Eg, one of my old posts on Kimball & ER:
Originally Posted By: KazJaps
Kimball had some unusual genetics theories (not uncommon for other researchers to disagree at times).

Eg, Smyth in PB&G, p118:
An interesting gene cluster hypothesis for the E locus was proposed previously by Kimball (1954a, 1954b), but was flawed by incorporation of the nonexistent columbian allele (e) into a multiple allelic series with E and e+.

See the following paper:
Elliot Kimball
Genetics of Birchen Plumage Pattern in the Fowl
Poultry Science (1954) 33 (3): 472-481 doi:10.3382/ps.0330472
Full paper.
Eg, Fig 1 schematics

E || e^+ || ER
Br || bR || BR

B = Black (b = non-black)
R = restricted (r = non-restricted)
*notation like dominant/recessive inheritance

* E allele = Br (black, no restriction)
* e+ allele = bR (no black, restriction)
* ER allele = BR (black, restricted)

It was like he was suggesting 'independent pattern units' of an allele, & maybe nearby clusters.

Also the ER & 'restricted' notation was based on early 1900's genetics research, using blue birds on solid eumelanin base. 'Restricted' was in reference to homozygous phenotype of blue (whitish), had little to do with E locus alleles phaeomelanin/eumelanin distribution.

But, Kimball's test breeding data & observations are useful.

Another old post on Kimball & ER:
Originally Posted By: KazJaps

N (Nigrum) (Davenport, 1909) = E today.

P.s., early ER symbol use ([Lippincott], 1918) was not in reference to ER Birchen, but unrelated notation of blue phenotypes on E allele.

E = "Extension of pigment" (black)
R = "Restriction"

Er Er = black
ER Er = blue
ER ER = splash

So "ER" was in reference to two mutations on different loci.

Much later Kimball did some testbreeding of Birchen & Brown Red phenotypes, & used the symbol ER again.
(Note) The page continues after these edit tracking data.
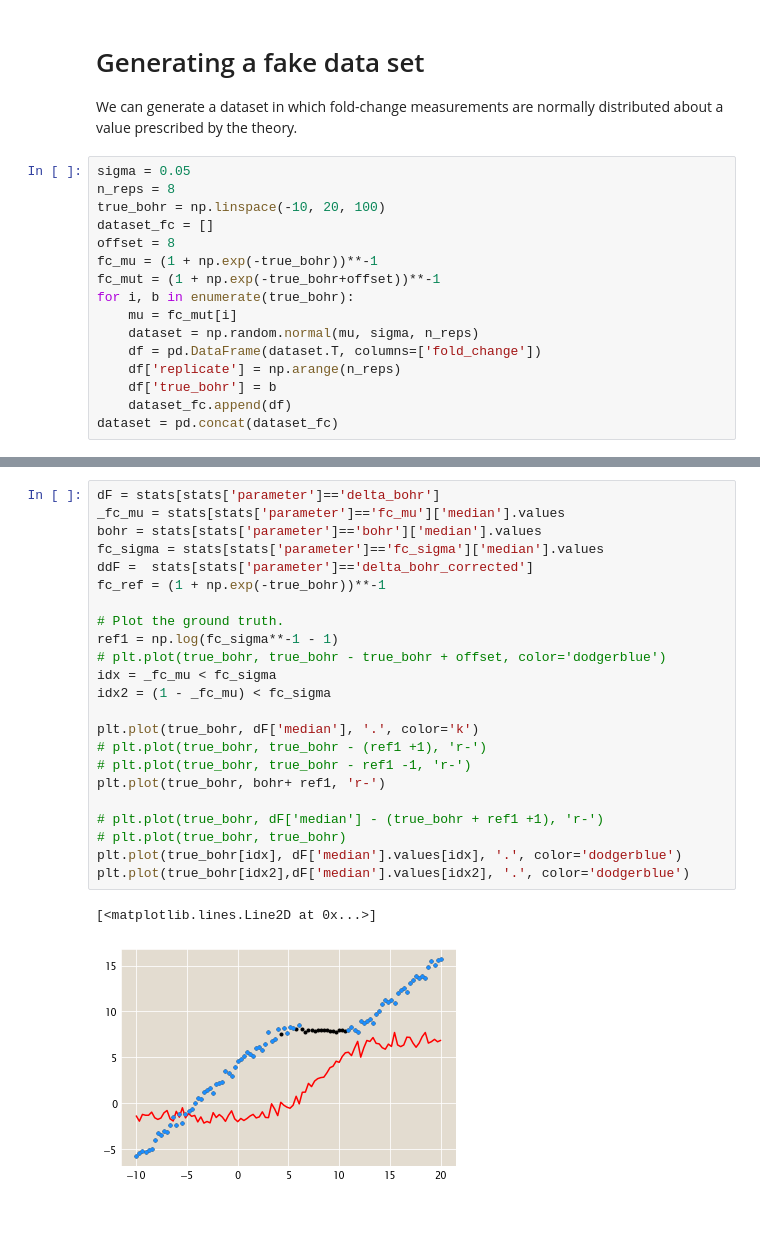
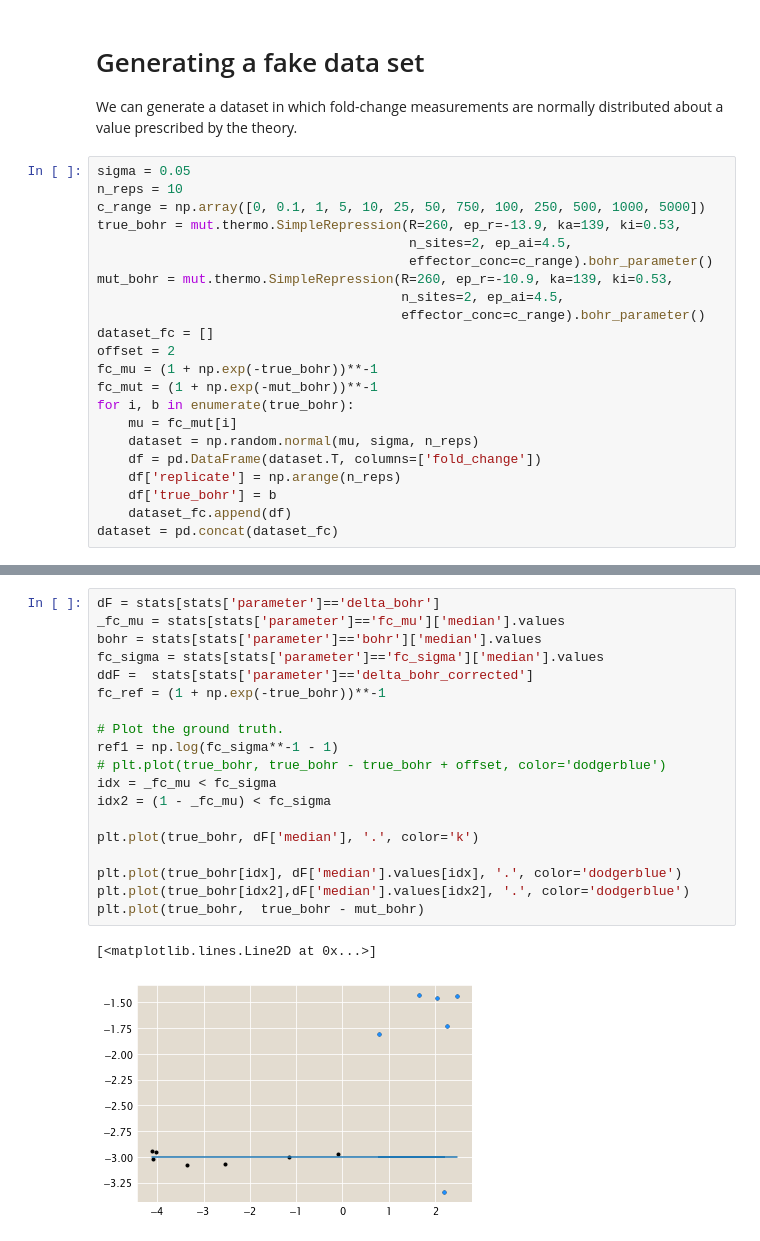
Before and after one commit to RPGroup-PBoC/mwc_mutants, a Jupyter notebook: code/analysis/Exploring_fc_error.ipynb, the cells around one changed output, grey strips where cells are left out. Drawn from its saved outputs; the diff is of its cells as text.

```diff
--- a/code/analysis/Exploring_fc_error.ipynb
+++ b/code/analysis/Exploring_fc_error.ipynb
@@ -29,12 +29,18 @@ $$
 We can generate a dataset in which fold-change measurements are normally distributed about a value prescribed by the theory.
 # %%
 sigma = 0.05
-n_reps = 8
-true_bohr = np.linspace(-10, 20, 100)
+n_reps = 10
+c_range = np.array([0, 0.1, 1, 5, 10, 25, 50, 750, 100, 250, 500, 1000, 5000])
+true_bohr = mut.thermo.SimpleRepression(R=260, ep_r=-13.9, ka=139, ki=0.53,
+                                        n_sites=2, ep_ai=4.5,
+                                        effector_conc=c_range).bohr_parameter()
+mut_bohr = mut.thermo.SimpleRepression(R=260, ep_r=-10.9, ka=139, ki=0.53,
+                                       n_sites=2, ep_ai=4.5,
+                                       effector_conc=c_range).bohr_parameter()
 dataset_fc = []
-offset = 8
+offset = 2
 fc_mu = (1 + np.exp(-true_bohr))**-1
-fc_mut = (1 + np.exp(-true_bohr+offset))**-1
+fc_mut = (1 + np.exp(-mut_bohr))**-1
 for i, b in enumerate(true_bohr):
     mu = fc_mut[i]
     dataset = np.random.normal(mu, sigma, n_reps)
@@ -86,26 +90,22 @@ WARNING:pystan:Try running with adapt_delta larger than 0.9 to remove the diverg
 # %%
 dF = stats[stats['parameter']=='delta_bohr']
 _fc_mu = stats[stats['parameter']=='fc_mu']['median'].values
 bohr = stats[stats['parameter']=='bohr']['median'].values
 fc_sigma = stats[stats['parameter']=='fc_sigma']['median'].values
 ddF =  stats[stats['parameter']=='delta_bohr_corrected']
 fc_ref = (1 + np.exp(-true_bohr))**-1
 
 # Plot the ground truth.
 ref1 = np.log(fc_sigma**-1 - 1)
 # plt.plot(true_bohr, true_bohr - true_bohr + offset, color='dodgerblue')
 idx = _fc_mu < fc_sigma
 idx2 = (1 - _fc_mu) < fc_sigma
 
 plt.plot(true_bohr, dF['median'], '.', color='k')
-# plt.plot(true_bohr, true_bohr - (ref1 +1), 'r-')
-# plt.plot(true_bohr, true_bohr - ref1 -1, 'r-')
-plt.plot(true_bohr, bohr+ ref1, 'r-')
 
-# plt.plot(true_bohr, dF['median'] - (true_bohr + ref1 +1), 'r-')
-# plt.plot(true_bohr, true_bohr)
 plt.plot(true_bohr[idx], dF['median'].values[idx], '.', color='dodgerblue')
 plt.plot(true_bohr[idx2],dF['median'].values[idx2], '.', color='dodgerblue')
+plt.plot(true_bohr,  true_bohr - mut_bohr)
 # %% [output]
 [<matplotlib.lines.Line2D at 0x...>]
-[figure, old version]
+[figure, new version]
```
Also changed, not shown: parts of 27 cells of this notebook, 2 other files.
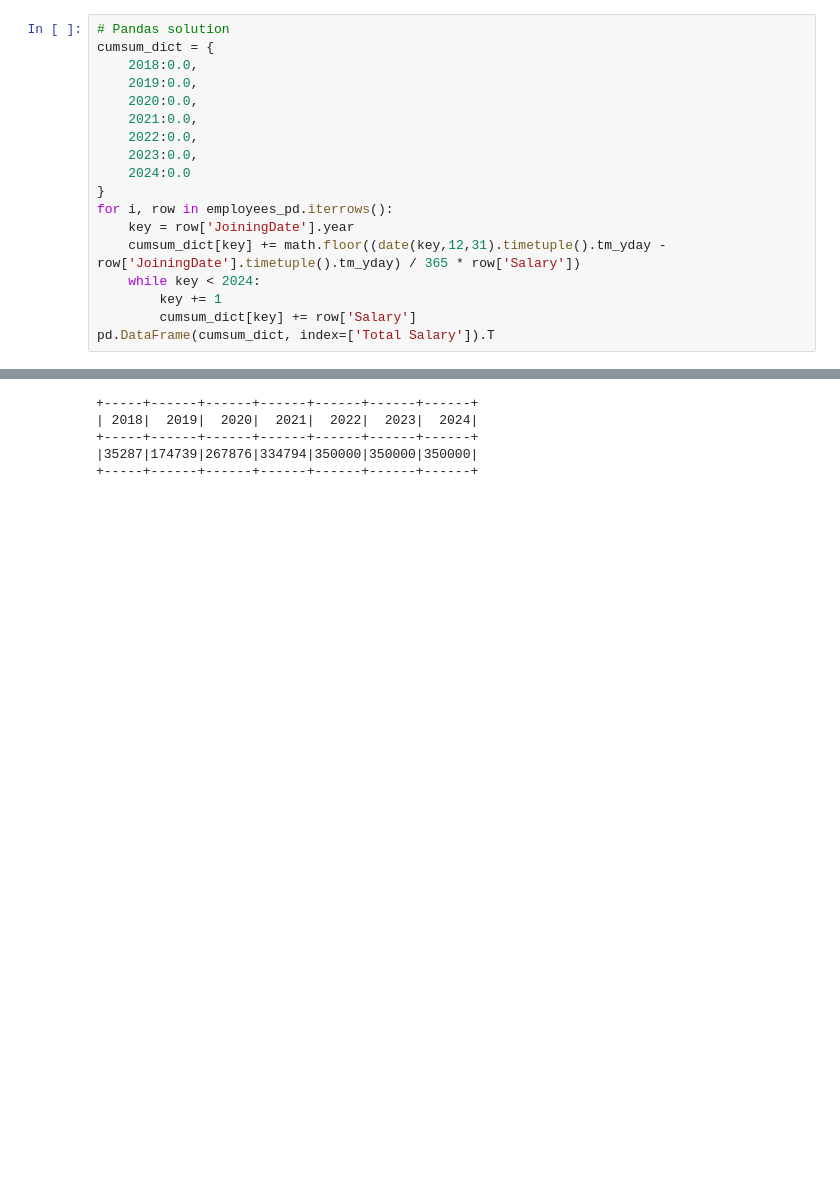
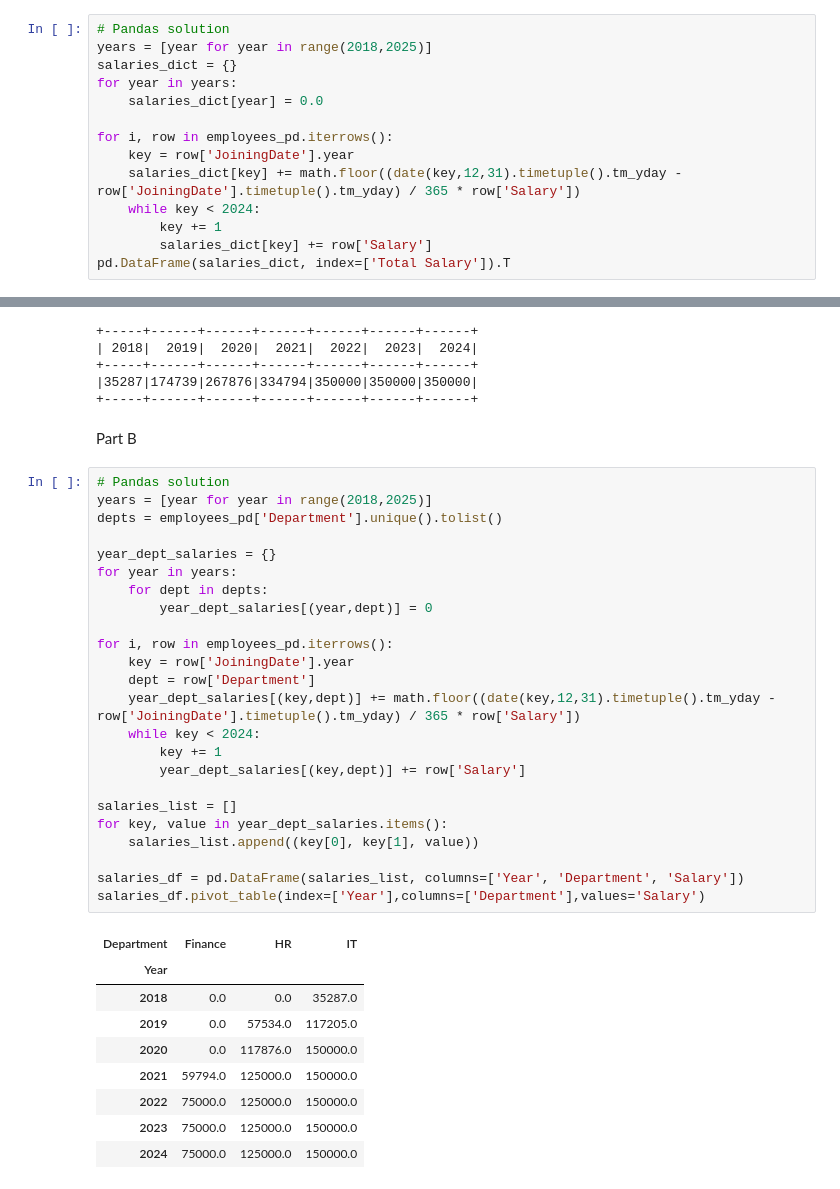
Before and after one commit to 20100215/DA-Must-Knows_Pandas-PySpark-SQL, a Jupyter notebook: notebook.ipynb, the cells around one changed output, grey strips where cells are left out. Drawn from its saved outputs; the diff is of its cells as text; blank space fills up the shorter version.

```diff
--- a/notebook.ipynb
+++ b/notebook.ipynb
@@ -563,22 +579,18 @@ tenure_counts.orderBy(F.desc('Count')).show()
 Part A
 # %%
 # Pandas solution
-cumsum_dict = {
-    2018:0.0,
-    2019:0.0,
-    2020:0.0,
-    2021:0.0,
-    2022:0.0,
-    2023:0.0,
-    2024:0.0
-}
+years = [year for year in range(2018,2025)]
+salaries_dict = {}
+for year in years:
+    salaries_dict[year] = 0.0
+
 for i, row in employees_pd.iterrows():
     key = row['JoiningDate'].year
-    cumsum_dict[key] += math.floor((date(key,12,31).timetuple().tm_yday - row['JoiningDate'].timetuple().tm_yday) / 365 * row['Salary'])
+    salaries_dict[key] += math.floor((date(key,12,31).timetuple().tm_yday - row['JoiningDate'].timetuple().tm_yday) / 365 * row['Salary'])
     while key < 2024:
         key += 1
-        cumsum_dict[key] += row['Salary']
-pd.DataFrame(cumsum_dict, index=['Total Salary']).T
+        salaries_dict[key] += row['Salary']
+pd.DataFrame(salaries_dict, index=['Total Salary']).T
 # %% [output]
 |  | Total Salary |
 | 2018 | 35287.0 |
@@ -748,3 +760,39 @@ total_salaries.show()
 +-----+------+------+------+------+------+------+
 |35287|174739|267876|334794|350000|350000|350000|
 +-----+------+------+------+------+------+------+
+# %% [markdown]
+Part B
+# %%
+# Pandas solution
+years = [year for year in range(2018,2025)]
+depts = employees_pd['Department'].unique().tolist()
+
+year_dept_salaries = {}
+for year in years:
+    for dept in depts:
+        year_dept_salaries[(year,dept)] = 0
+
+for i, row in employees_pd.iterrows():
+    key = row['JoiningDate'].year
+    dept = row['Department']
+    year_dept_salaries[(key,dept)] += math.floor((date(key,12,31).timetuple().tm_yday - row['JoiningDate'].timetuple().tm_yday) / 365 * row['Salary'])
+    while key < 2024:
+        key += 1
+        year_dept_salaries[(key,dept)] += row['Salary']
+
+salaries_list = []
+for key, value in year_dept_salaries.items():
+    salaries_list.append((key[0], key[1], value))
+
+salaries_df = pd.DataFrame(salaries_list, columns=['Year', 'Department', 'Salary'])
+salaries_df.pivot_table(index=['Year'],columns=['Department'],values='Salary')
+# %% [output]
+| Department | Finance | HR | IT |
+| Year |  |  |  |
+| 2018 | 0.0 | 0.0 | 35287.0 |
+| 2019 | 0.0 | 57534.0 | 117205.0 |
+| 2020 | 0.0 | 117876.0 | 150000.0 |
+| 2021 | 59794.0 | 125000.0 | 150000.0 |
+| 2022 | 75000.0 | 125000.0 | 150000.0 |
+| 2023 | 75000.0 | 125000.0 | 150000.0 |
+| 2024 | 75000.0 | 125000.0 | 150000.0 |
```
Also changed, not shown: parts of 8 cells of this notebook, 1 other file.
But there were some discrepancies with his theories & therefore "ER" was not formally accepted at the time, but later Smyth et al. formally described the ER Birchen allele.

Another post listing the Lippincott 1918 reference:
Originally Posted By: KazJaps
The following paper is quoted sometimes as the first use of ER (Birchen allele), & that R = restricted:

The Case of the Blue Andalusian
William A. Lippincott
The American Naturalist , Vol. 52, No. 614 (Feb. - Mar., 1918) , pp. 95-115

But it is also quoted as the first use of E - Extended Black (cited by B&H 1965).

Yes, Lippincott used "E" for 'extension of black', & "R" for 'restricted', but R restriction was in reference to the Bl gene - dose dependent restriction (meaning dilution) of black (eumelanin), not E^R birchen/brown red phenotype - an increase in phaeomelanin to E.